NNBA is a professional nursing association for nurses transitioning from traditional nursing to small business ownership and self-employment. Membership provides nurses with the knowledge and tools to meet their entrepreneurial goals and connect with members of an extensive network of colleagues and resources to help navigate their business success.
The theme for this year’s NNBA conference is “Advancing Nurses Through Entrepreneurship.” All practicing nurses, aspiring nurse entrepreneurs, and current nurse entrepreneurs who wish to grow their business can attend the educational and professional development event. Attendees will benefit from nationally-acclaimed speakers and business owners, learn tools and take-a-ways to start their business, and receive information on how to make their current business more successful.

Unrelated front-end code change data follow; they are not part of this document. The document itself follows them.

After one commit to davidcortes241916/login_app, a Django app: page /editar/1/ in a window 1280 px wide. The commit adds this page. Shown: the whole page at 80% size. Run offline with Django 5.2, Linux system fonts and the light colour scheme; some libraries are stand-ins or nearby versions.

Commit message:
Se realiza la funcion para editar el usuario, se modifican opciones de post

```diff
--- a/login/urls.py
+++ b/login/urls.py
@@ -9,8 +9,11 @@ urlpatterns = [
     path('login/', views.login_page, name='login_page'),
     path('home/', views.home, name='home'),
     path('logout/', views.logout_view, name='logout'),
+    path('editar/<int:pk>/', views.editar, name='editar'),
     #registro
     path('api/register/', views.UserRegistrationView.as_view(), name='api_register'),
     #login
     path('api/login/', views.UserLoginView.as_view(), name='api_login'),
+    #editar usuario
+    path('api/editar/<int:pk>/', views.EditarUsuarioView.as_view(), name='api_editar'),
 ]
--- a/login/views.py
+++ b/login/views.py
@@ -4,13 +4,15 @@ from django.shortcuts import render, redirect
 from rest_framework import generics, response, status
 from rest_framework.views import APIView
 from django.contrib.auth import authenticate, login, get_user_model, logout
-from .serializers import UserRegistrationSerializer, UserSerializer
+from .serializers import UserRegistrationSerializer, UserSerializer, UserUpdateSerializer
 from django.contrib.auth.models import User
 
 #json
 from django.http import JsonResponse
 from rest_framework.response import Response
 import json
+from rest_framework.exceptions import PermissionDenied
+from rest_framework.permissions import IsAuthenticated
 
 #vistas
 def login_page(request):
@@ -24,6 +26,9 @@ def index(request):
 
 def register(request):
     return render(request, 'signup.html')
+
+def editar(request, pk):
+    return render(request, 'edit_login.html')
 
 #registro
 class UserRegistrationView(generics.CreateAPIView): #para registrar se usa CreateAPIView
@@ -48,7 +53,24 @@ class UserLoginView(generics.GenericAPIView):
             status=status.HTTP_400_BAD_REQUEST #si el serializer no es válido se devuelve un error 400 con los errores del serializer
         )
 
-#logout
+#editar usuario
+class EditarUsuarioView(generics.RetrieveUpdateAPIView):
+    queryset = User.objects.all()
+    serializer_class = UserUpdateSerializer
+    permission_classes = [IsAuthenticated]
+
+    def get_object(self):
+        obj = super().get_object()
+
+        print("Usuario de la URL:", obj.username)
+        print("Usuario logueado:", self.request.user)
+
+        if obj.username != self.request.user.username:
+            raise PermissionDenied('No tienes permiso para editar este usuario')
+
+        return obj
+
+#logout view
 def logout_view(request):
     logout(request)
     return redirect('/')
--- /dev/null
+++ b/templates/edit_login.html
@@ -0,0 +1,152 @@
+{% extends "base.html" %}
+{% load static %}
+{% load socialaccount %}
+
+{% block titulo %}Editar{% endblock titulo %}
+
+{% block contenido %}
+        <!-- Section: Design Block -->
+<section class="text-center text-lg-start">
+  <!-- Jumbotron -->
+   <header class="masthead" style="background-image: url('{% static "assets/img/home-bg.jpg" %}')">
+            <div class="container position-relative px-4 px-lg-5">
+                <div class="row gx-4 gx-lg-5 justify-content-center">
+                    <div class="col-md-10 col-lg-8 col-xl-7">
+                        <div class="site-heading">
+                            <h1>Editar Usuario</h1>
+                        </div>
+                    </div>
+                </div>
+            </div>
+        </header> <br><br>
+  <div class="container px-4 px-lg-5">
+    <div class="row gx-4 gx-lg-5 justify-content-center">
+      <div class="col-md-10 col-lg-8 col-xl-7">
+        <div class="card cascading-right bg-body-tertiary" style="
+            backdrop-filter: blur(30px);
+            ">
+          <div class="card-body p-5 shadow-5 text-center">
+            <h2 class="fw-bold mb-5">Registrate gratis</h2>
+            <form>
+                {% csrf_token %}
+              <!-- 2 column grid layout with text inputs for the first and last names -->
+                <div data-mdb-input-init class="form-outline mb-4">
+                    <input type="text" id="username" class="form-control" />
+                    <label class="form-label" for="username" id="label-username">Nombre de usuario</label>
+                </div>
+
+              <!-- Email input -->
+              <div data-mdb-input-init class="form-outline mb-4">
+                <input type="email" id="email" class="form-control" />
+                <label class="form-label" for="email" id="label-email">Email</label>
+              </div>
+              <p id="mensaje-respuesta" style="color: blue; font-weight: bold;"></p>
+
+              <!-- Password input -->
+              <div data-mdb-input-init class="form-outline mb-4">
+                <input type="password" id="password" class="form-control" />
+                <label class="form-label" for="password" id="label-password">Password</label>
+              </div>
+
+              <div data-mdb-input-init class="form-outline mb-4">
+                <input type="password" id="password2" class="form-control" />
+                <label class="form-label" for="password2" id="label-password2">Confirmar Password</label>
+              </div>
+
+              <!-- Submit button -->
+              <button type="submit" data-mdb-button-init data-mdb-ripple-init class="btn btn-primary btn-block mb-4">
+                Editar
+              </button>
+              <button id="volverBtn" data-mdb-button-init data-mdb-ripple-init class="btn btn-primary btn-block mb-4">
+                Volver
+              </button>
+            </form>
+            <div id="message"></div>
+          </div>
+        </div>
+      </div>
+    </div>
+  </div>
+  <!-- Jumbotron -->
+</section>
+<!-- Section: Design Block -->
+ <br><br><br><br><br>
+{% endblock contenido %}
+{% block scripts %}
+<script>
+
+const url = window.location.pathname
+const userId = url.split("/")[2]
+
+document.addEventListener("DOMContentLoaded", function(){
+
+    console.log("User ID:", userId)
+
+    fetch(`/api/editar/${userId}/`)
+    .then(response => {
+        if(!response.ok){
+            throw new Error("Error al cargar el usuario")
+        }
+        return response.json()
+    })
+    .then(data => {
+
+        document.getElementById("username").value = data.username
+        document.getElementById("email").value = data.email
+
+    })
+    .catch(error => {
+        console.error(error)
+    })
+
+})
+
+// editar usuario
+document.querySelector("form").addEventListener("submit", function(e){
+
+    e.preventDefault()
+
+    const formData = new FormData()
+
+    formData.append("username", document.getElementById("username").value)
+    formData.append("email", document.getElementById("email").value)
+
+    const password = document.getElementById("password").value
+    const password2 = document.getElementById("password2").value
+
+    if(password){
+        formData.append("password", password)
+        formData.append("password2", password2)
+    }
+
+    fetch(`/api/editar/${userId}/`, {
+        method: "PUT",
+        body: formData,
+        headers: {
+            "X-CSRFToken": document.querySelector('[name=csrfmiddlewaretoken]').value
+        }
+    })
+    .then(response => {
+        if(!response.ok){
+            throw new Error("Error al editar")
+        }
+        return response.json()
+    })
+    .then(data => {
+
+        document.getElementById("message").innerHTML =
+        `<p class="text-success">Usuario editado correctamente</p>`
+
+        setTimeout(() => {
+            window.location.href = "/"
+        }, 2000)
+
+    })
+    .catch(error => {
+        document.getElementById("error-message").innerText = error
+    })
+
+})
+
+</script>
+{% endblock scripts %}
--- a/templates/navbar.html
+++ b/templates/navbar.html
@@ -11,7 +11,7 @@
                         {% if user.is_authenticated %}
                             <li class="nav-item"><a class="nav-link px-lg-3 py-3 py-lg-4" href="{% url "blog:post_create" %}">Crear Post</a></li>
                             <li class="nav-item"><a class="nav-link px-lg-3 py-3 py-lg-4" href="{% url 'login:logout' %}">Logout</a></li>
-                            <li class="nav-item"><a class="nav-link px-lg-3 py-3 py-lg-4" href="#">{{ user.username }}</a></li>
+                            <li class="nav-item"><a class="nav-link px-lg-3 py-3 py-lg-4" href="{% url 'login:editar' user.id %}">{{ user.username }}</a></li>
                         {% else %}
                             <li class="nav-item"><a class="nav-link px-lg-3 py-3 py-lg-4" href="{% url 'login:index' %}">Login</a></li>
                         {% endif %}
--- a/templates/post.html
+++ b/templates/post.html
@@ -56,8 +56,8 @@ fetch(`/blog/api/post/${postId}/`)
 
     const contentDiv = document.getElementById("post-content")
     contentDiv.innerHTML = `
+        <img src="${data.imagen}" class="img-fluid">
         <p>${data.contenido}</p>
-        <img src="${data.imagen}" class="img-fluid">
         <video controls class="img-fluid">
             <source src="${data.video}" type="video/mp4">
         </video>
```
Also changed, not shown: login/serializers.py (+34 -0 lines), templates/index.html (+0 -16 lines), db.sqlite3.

Conference highlights will include more than 19 sessions on nurse’s roles in the new health care landscape; transitioning to being a nurse entrepreneur; how to start or grow a business; effective business management; marketing and diversifying a business; social media tips from nurse writers and bloggers; and more. Attendees can also expect to hear from keynote speaker Dr. Louise Jakubik and attend optional pre-conference workshops about elder care business, blogging, podcasting, and other career and business insights essential to entrepreneurship.